what is permitted by FMVSS No. 302 when exposed directly to an open 
flame in the installed condition (as a composite). Toyota also 
demonstrated that the seat heater is a very small portion of the 
overall mass of the seat assembly and that NHTSA has granted prior 
inconsequentiality petitions for similar issues.
    Based on its review of Toyota's submission, the agency has 
concluded that the ``seat heaters'' in the noncompliant vehicles are 
unlikely to pose a flammability risk. This conclusion is consistent 
with Transport Canada's review of the identical issue. NHTSA's 
evaluation of the consequentiality of this noncompliance should not be 
interpreted as a diminution of the agency's safety concern for the 
flammability of interior materials. Rather, it represents NHTSA's 
assessment of the gravity of this specific noncompliance based upon the 
likely consequences. Ultimately, the issue is whether this particular 
noncompliance is likely to create a risk to safety. NHTSA is not aware 
of any occupant injuries regarding these seat heaters. Based on the 
foregoing, NHTSA has decided that Toyota has met its burden of 
persuasion that the noncompliance herein described is inconsequential 
to motor vehicle safety.
    To avoid confusion, NHTSA would like to note that an existing NHTSA 
safety recall campaign involving approximately 3,233 Toyota vehicles is 
unaffected by this inconsequential noncompliance decision. That safety 
recall campaign is being conducted by an independent motor vehicle 
distributor that modified Toyota vehicles with defective aftermarket 
seat heaters that can malfunction and burn holes in the seating 
materials. For more information refer to NHTSA Recall ID Number 14V-743 
at: http://www.safercar.gov.
    NHTSA Decision: In consideration of the foregoing, NHTSA has 
decided that Toyota has met its burden of persuasion that the FMVSS No. 
302 noncompliance is inconsequential to motor vehicle safety. 
Accordingly, Toyota's petition is hereby granted and Toyota is exempted 
from the obligation of providing notification of, and a remedy for, 
that noncompliance under 49 U.S.C. 30118 and 30120.
    NHTSA notes that the statutory provisions (49 U.S.C. 30118(d) and 
30120(h)) that permit manufacturers to file petitions for a 
determination of inconsequentiality allow NHTSA to exempt manufacturers 
only from the duties found in sections 30118 and 30120, respectively, 
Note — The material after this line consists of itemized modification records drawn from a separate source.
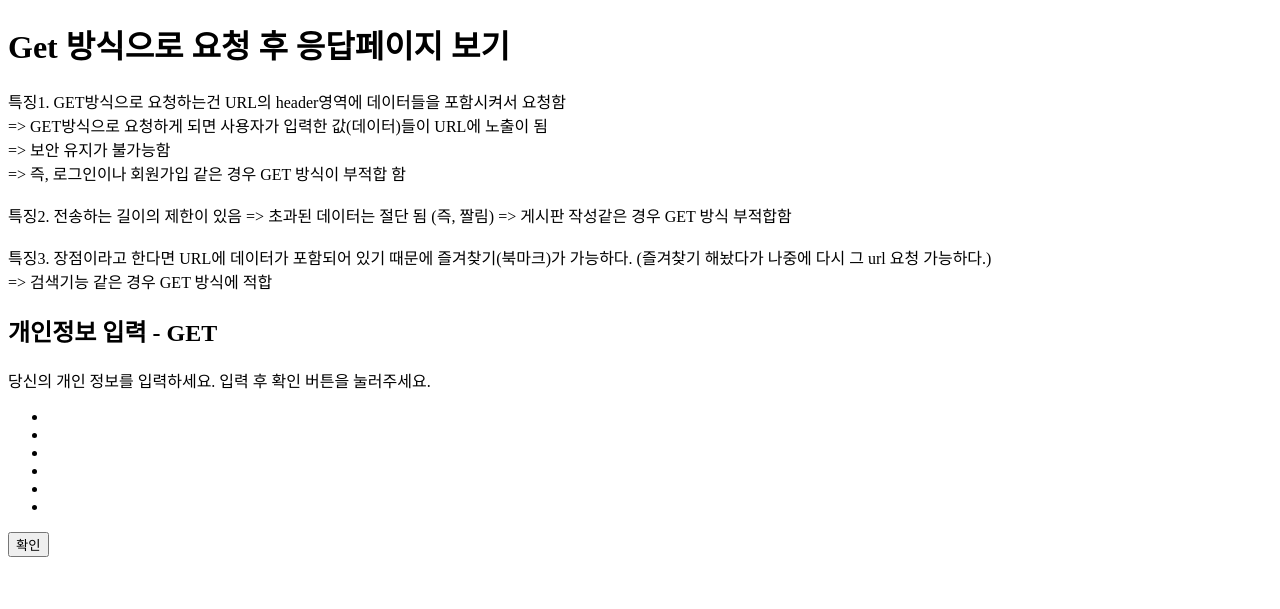
Repository: pje00427/webserver_workspace1
Page: 1_Servlet/WebContent/views/requestTest_GET.html
An editor plug-in stored every save of this project. The page is shown before and after the next save, followed by the edit.
The browser window is 1280 px wide. The pictures show the whole page.

Above is the page before, as saved 2020-08-27 05:12:58.

### 1_Servlet/WebContent/views/requestTest_GET.html
<!DOCTYPE html>
<html>
<head>
<meta charset="UTF-8">
<title>Insert title here</title>
</head>
<body>
	<h1>Get 방식으로 요청 후 응답페이지 보기</h1>

	<p>
		특징1. GET방식으로 요청하는건 URL의 header영역에 데이터들을 포함시켜서 요청함<br>
			=> GET방식으로 요청하게 되면 사용자가 입력한 값(데이터)들이 URL에 노출이 됨 <br>
			=> 보안 유지가 불가능함 <br>
			=> 즉, 로그인이나 회원가입 같은 경우 GET 방식이 부적합 함 <br><br>

		특징2. 전송하는 길이의 제한이 있음 => 초과된 데이터는 절단 됨 (즉, 짤림) => 게시판 작성같은 경우 GET 방식 부적합함<br><br>

		특징3. 장점이라고 한다면 URL에 데이터가 포함되어 있기 때문에 즐겨찾기(북마크)가 가능하다. (즐겨찾기 해놨다가 나중에 다시 그 url 요청 가능하다.)<br>
			=> 검색기능 같은 경우 GET 방식에 적합
	</p>

	<h2>개인정보 입력 - GET</h2>

	<p>당신의 개인 정보를 입력하세요. 입력 후 확인 버튼을 눌러주세요.</p>

	<form action="요청할서버매핑값" method="GET">

		<ul>
			<li></li>
			<li></li>
			<li></li>
			<li></li>
			<li></li>
			<li></li>
		</ul>


		<input type="submit" value="확인">
	</form>

</body>
</html>

After the next save:
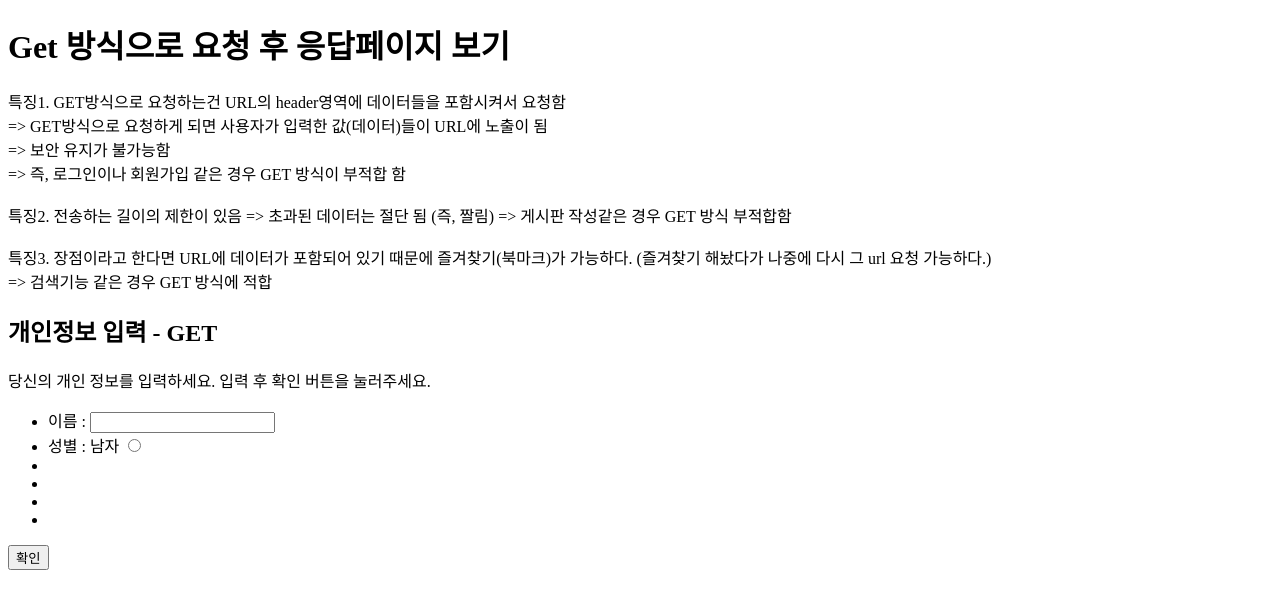
Saved 2 min 37 s later.
--- a/1_Servlet/WebContent/views/requestTest_GET.html
+++ b/1_Servlet/WebContent/views/requestTest_GET.html
@@ -26,8 +26,11 @@
 	<form action="요청할서버매핑값" method="GET">
 
 		<ul>
-			<li></li>
-			<li></li>
+			<li>이름 : <input type="text" name="name"></li>
+			<li>
+				성별 :
+				남자 <input type="radio">
+			</li>
 			<li></li>
 			<li></li>
 			<li></li>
to notify owners, purchasers, and dealers of a defect or noncompliance 
and to remedy the defect or noncompliance. Therefore, any decision on 
this petition only applies to the subject vehicles that Toyota no 
longer controlled at the time it determined that the noncompliance 
existed. However, the granting of this petition does not relieve Toyota 
distributors and dealers of the prohibitions on the sale, offer for 
sale, or introduction or delivery for introduction into interstate 
commerce of the noncompliant vehicles under their control after Toyota 
notified them that the subject noncompliance existed.

    Authority: 49 U.S.C. 30118, 30120: delegations of authority at 
49 CFR 1.95 and 501.8.

Jeffrey M. Giuseppe,
Acting Director, Office of Vehicle Safety Compliance.
[FR Doc. 2015-01204 Filed 1-23-15; 8:45 am]